Discover the Dark-faced Dacnis, an imposing bird with a deep blue nape, crown and wing fringes. This particular species features striking light blue, white, yellow, and black markings, making it a striking and visually striking tree inhabitant. Prepare to be enchanted by the beauty of the dark-faced Dacnis.
This particular bird is a member of the Thraupidae family and goes by the name Black-faced Honeydew or Black-faced Dacnis (Dacnis lineata). To say the least, the males of this species are exceptionally remarkable and captivating. Its Ьeɩɩу is mostly blue, complemented by a white belly. However, in one species, the white hue is replaced by a vibrant yellow hue. In all variations of this bird, the nape and crown are adorned with a beautiful shade of blue, and its wings show consistent stripes of the same color. Its eyes are accentuated by a beak that surrounds them, while a black mask extends from its back to its tail. Its beak, legs and feet have a gray tint, and its iris shows an intense and bright yellow tone.

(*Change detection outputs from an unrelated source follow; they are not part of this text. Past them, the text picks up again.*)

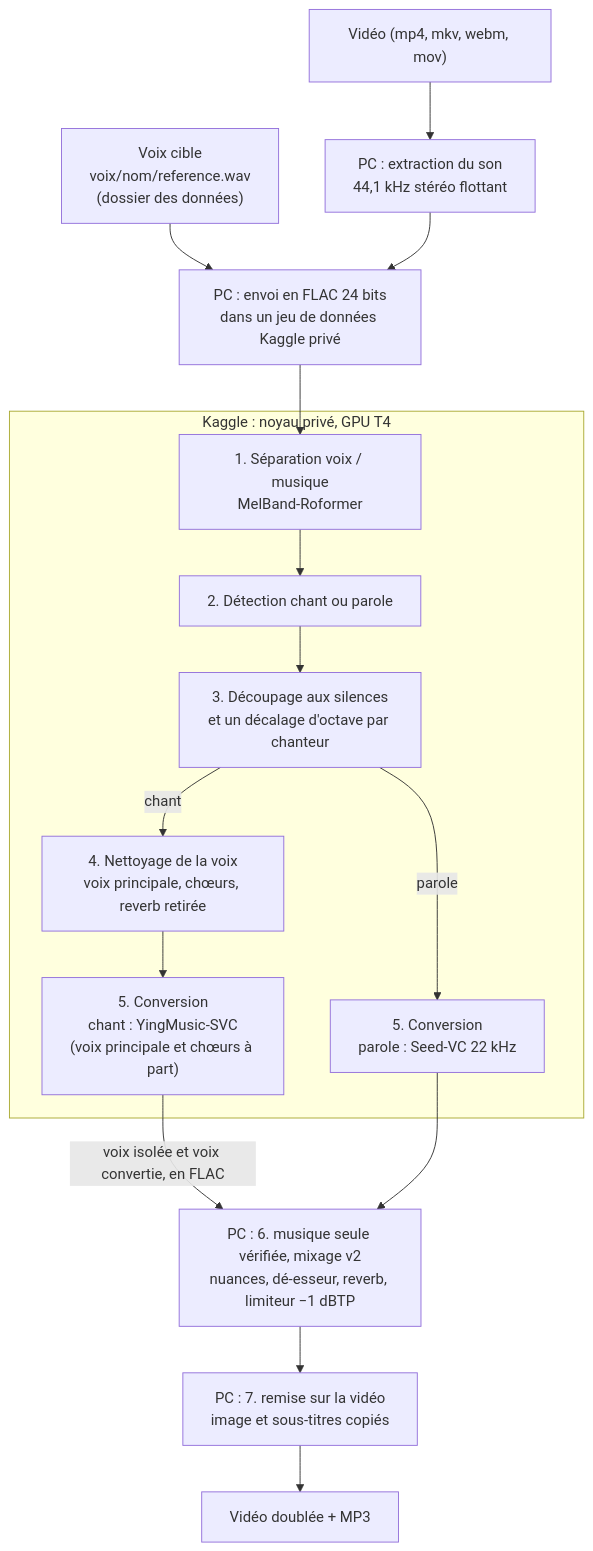
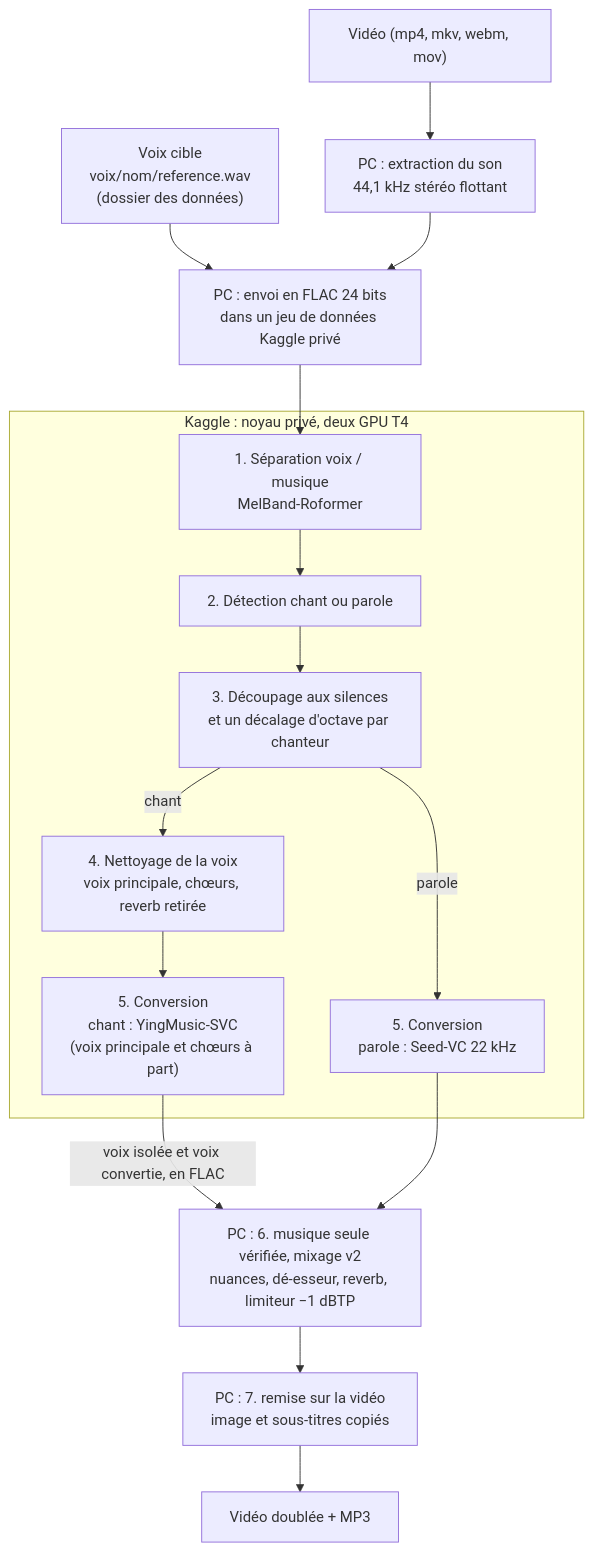
Before and after one commit to mawena/Voix-la: the diagram in README.md, drawn with Mermaid. The commit also changed other lines of this file and 1 other file, not shown here.

Commit message:
docs: deux GPU T4 dans le README et le CHANGELOG

````diff
--- a/README.md
+++ b/README.md
@@ -44,18 +44,18 @@
 ```mermaid
 flowchart TD
     V["Vidéo (mp4, mkv, webm, mov)"] --> X["PC : extraction du son<br/>44,1 kHz stéréo flottant"]
     R["Voix cible<br/>voix/nom/reference.wav<br/>(dossier des données)"] --> J
     X --> J["PC : envoi en FLAC 24 bits<br/>dans un jeu de données Kaggle privé"]
     J --> S
-    subgraph K["Kaggle : noyau privé, GPU T4"]
+    subgraph K["Kaggle : noyau privé, deux GPU T4"]
         S["1. Séparation voix / musique<br/>MelBand-Roformer"] --> M["2. Détection chant ou parole"]
         M --> O["3. Découpage aux silences<br/>et un décalage d'octave par chanteur"]
         O -->|chant| N["4. Nettoyage de la voix<br/>voix principale, chœurs, reverb retirée"]
         N --> C["5. Conversion<br/>chant : YingMusic-SVC<br/>(voix principale et chœurs à part)"]
         O -->|parole| P["5. Conversion<br/>parole : Seed-VC 22 kHz"]
     end
     C -->|"voix isolée et voix convertie, en FLAC"| MIX["PC : 6. musique seule vérifiée, mixage v2<br/>nuances, dé-esseur, reverb, limiteur −1 dBTP"]
     P --> MIX
     MIX --> F["PC : 7. remise sur la vidéo<br/>image et sous-titres copiés"]
     F --> OUT["Vidéo doublée + MP3"]
 ```
````
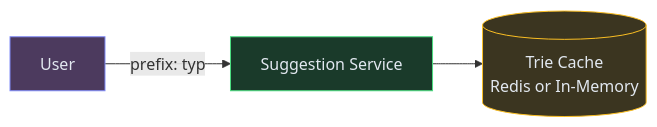
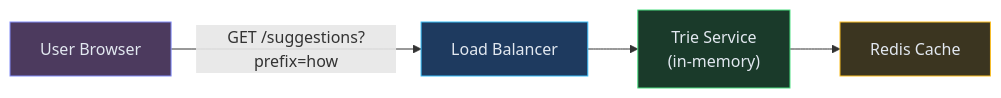
The second of 8 diagrams in content/hld/SearchAutocomplete.md (iluzn/HLD-Designs), drawn with Mermaid before and after one commit. The commit also changed other lines of this file and 26 other files, not shown here.

````diff
--- a/content/hld/SearchAutocomplete.md
+++ b/content/hld/SearchAutocomplete.md
@@ -103,13 +158,16 @@
 ```mermaid
 flowchart LR
-    USER["User"]:::client
-    API["Suggestion Service"]:::service
-    CACHE[("Trie Cache<br/>Redis or In-Memory")]:::data
+    USER["User Browser"]:::client
+    LB["Load Balancer"]:::edge
+    TRIE["Trie Service<br/>(in-memory)"]:::service
+    CACHE["Redis Cache"]:::data
 
-    USER -->|"prefix: typ"| API
-    API --> CACHE
+    USER -->|"GET /suggestions?prefix=how"| LB
+    LB --> TRIE
+    TRIE --> CACHE
 
     classDef client fill:#4c3a5e,stroke:#818cf8,color:#e2e8f0
+    classDef edge fill:#1e3a5f,stroke:#38bdf8,color:#e2e8f0
     classDef service fill:#1a3a2a,stroke:#4ade80,color:#e2e8f0
     classDef data fill:#3b3520,stroke:#fbbf24,color:#e2e8f0
 ```
````
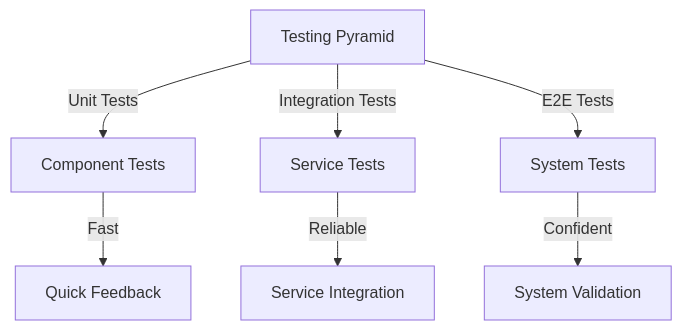
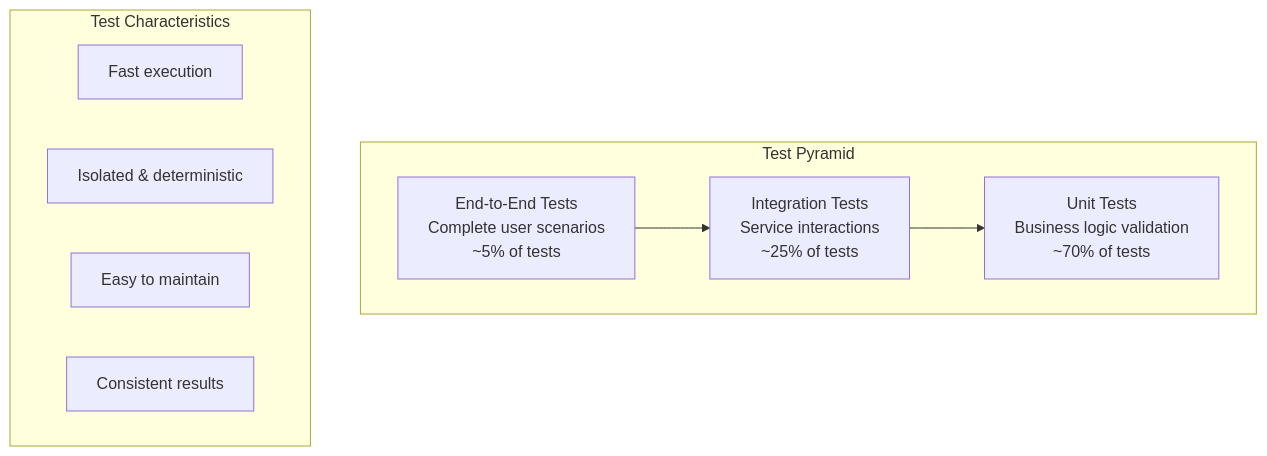
Before and after one commit to flamingo-stack/openframe-oss-tenant: the diagram in docs/development/testing/overview.md, drawn with Mermaid. The commit also changed other lines of this file and 9 other files, not shown here.

````diff
--- a/docs/development/testing/overview.md
+++ b/docs/development/testing/overview.md
@@ -7,9 +14,18 @@
 ```mermaid
-graph TD
-    A[Testing Pyramid] -->|Unit Tests| B[Component Tests]
-    A -->|Integration Tests| C[Service Tests]
-    A -->|E2E Tests| D[System Tests]
-    B -->|Fast| E[Quick Feedback]
-    C -->|Reliable| F[Service Integration]
-    D -->|Confident| G[System Validation]
+graph TB
+    subgraph "Test Pyramid"
+        E2E[End-to-End Tests<br/>Complete user scenarios<br/>~5% of tests]
+        Integration[Integration Tests<br/>Service interactions<br/>~25% of tests]
+        Unit[Unit Tests<br/>Business logic validation<br/>~70% of tests]
+    end
+    
+    E2E --> Integration
+    Integration --> Unit
+    
+    subgraph "Test Characteristics"
+        Fast[Fast execution]
+        Isolated[Isolated & deterministic]
+        Maintainable[Easy to maintain]
+        Reliable[Consistent results]
+    end
 ```
````
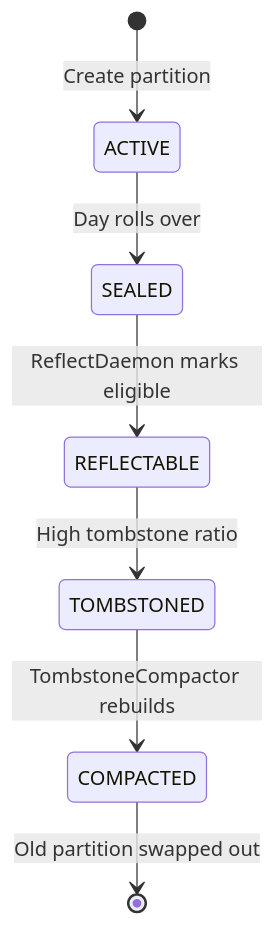
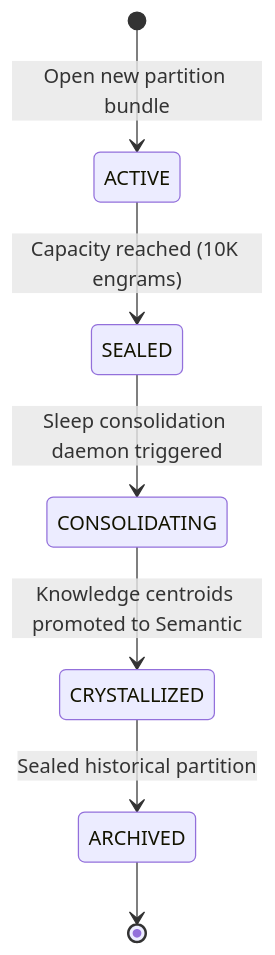
The second of 2 diagrams in docs/docs/memory/cortex.md (spectrayan/spector), drawn with Mermaid before and after one commit. The commit also changed other lines of this file and 15 other files, not shown here.

````diff
--- a/docs/docs/memory/cortex.md
+++ b/docs/docs/memory/cortex.md
@@ -92,9 +74,9 @@
 ```mermaid
 stateDiagram-v2
-    [*] --> ACTIVE: Create partition
-    ACTIVE --> SEALED: Day rolls over
-    SEALED --> REFLECTABLE: ReflectDaemon marks eligible
-    REFLECTABLE --> TOMBSTONED: High tombstone ratio
-    TOMBSTONED --> COMPACTED: TombstoneCompactor rebuilds
-    COMPACTED --> [*]: Old partition swapped out
+    [*] --> ACTIVE: Open new partition bundle
+    ACTIVE --> SEALED: Capacity reached (10K engrams)
+    SEALED --> CONSOLIDATING: Sleep consolidation daemon triggered
+    CONSOLIDATING --> CRYSTALLIZED: Knowledge centroids promoted to Semantic
+    CRYSTALLIZED --> ARCHIVED: Sealed historical partition
+    ARCHIVED --> [*]
 ```
````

The female displays a soft grayish hue on its underside and is predominantly adorned in shades of olive green on the upper part of its body. These delightful avian creatures can be found traversing diverse territories, stretching from Bolivia to certain regions of Brazil, Venezuela, Guyana, Suriname and extending further north to Colombia.
Yellow-bellied individuals can be observed in the central and northwestern regions of Colombia. In the lush forests of the Amazon and Chocó-Magdalena, black-faced dacnis thrive, especially in areas prone to being wet, flooded or swampy. Their diet consists mainly of insects, seeds and berries, but they also like to enjoy juicy fruits. To satisfy their cravings, they diligently seek out the upper levels of the towering trees, which typically rise between 10 and 50 meters above the ground. However, on occasion, they descend gracefully to pluck succulent fruits from nearby bushes.
During the mating season, both the male and the female actively collaborate in building their nest. The female takes responsibility for laying three to five eggs, which she takes care of exclusively during the incubation period, while the male makes sure her needs are met. Once the chicks hatch, both parents participate in feeding them until they are able to fly independently.
According to the IUCN Red List, this particular bird species shows no signs of population decline, as it inhabits a wide range, so it does not meet the criteria for a declining population.